_Your goal_.
List all the lines in these records that hold "ipynb".

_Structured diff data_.
------------

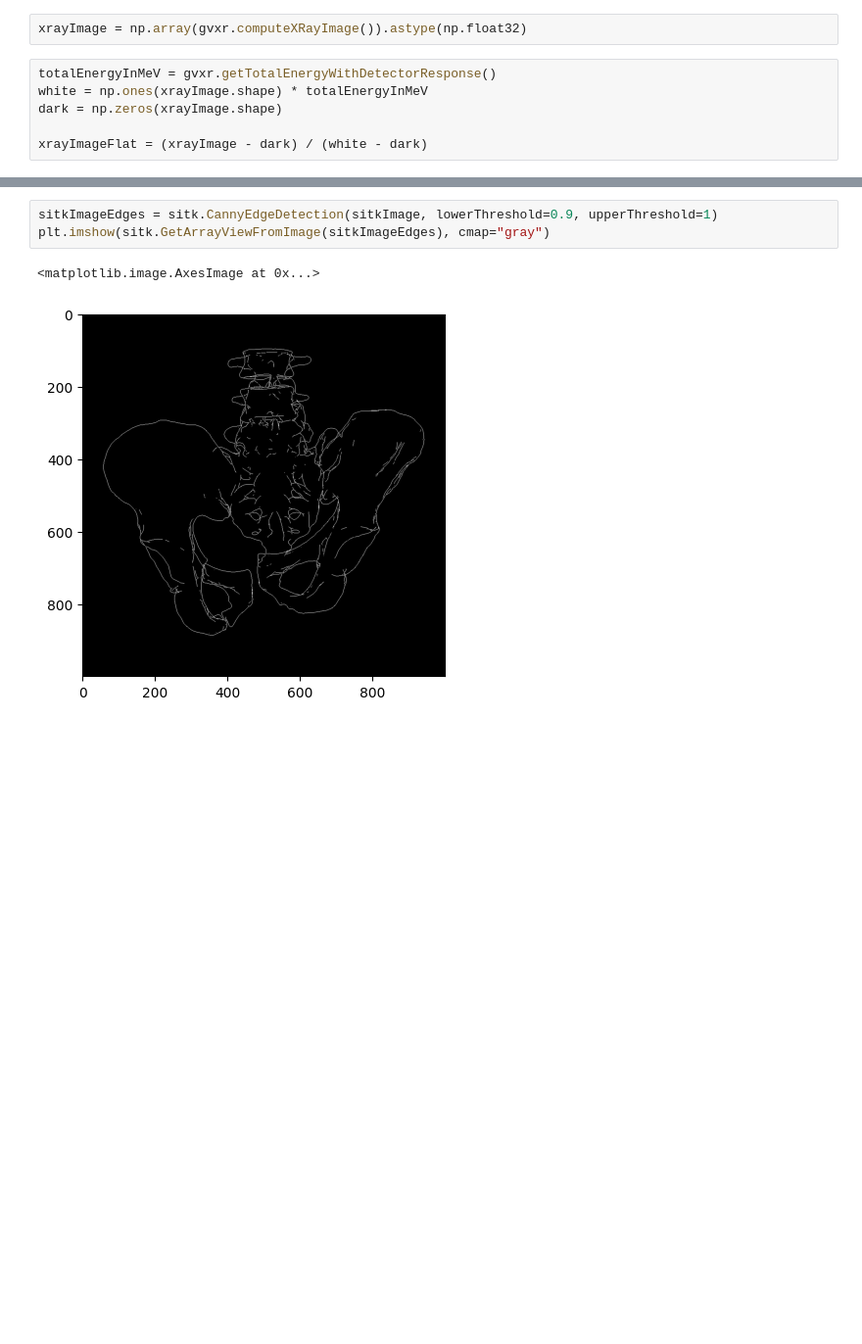
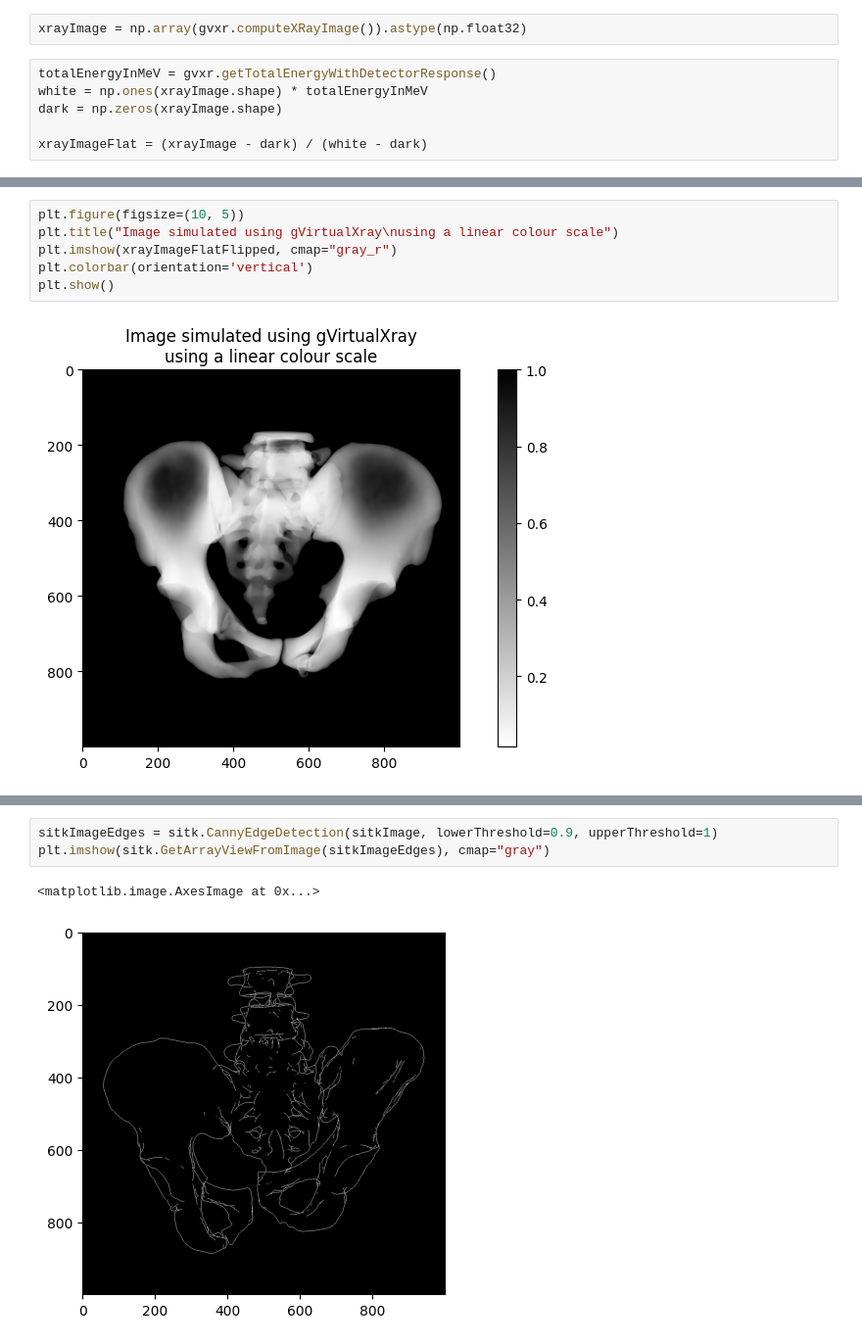
Before and after one commit to Vojtech-Benda/ca_isf, a Jupyter notebook: virtualxray.ipynb, the cells around one changed output, grey strips where cells are left out. Shown at 98% size. Saved outputs shown, nothing was run; the diff lists cells and outputs as text; blank space fills up the shorter version.

```diff
--- a/virtualxray.ipynb
+++ b/virtualxray.ipynb
@@ -45,3 +61,11 @@ plt.show()
+# %%
+plt.figure(figsize=(10, 5))
+plt.title("Image simulated using gVirtualXray\nusing a linear colour scale")
+plt.imshow(xrayImageFlatFlipped, cmap="gray_r")
+plt.colorbar(orientation='vertical')
+plt.show()
+# %% [output]
+[figure, added]
 # %%
 plt.figure(figsize=(10, 5))
 plt.title("Image simulated using gVirtualXray\nusing a logarithmic colour scale")
```
Also changed, not shown: parts of 11 cells of this notebook, 4 other files.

------------

_Answer for the task_.
Before and after one commit to Vojtech-Benda/ca_isf, a Jupyter notebook: virtualxray.ipynb, the cells around one changed output, grey strips where cells are left out. Shown at 98% size. Saved outputs shown, nothing was run; the diff lists cells and outputs as text; blank space fills up the shorter version.
--- a/virtualxray.ipynb
+++ b/virtualxray.ipynb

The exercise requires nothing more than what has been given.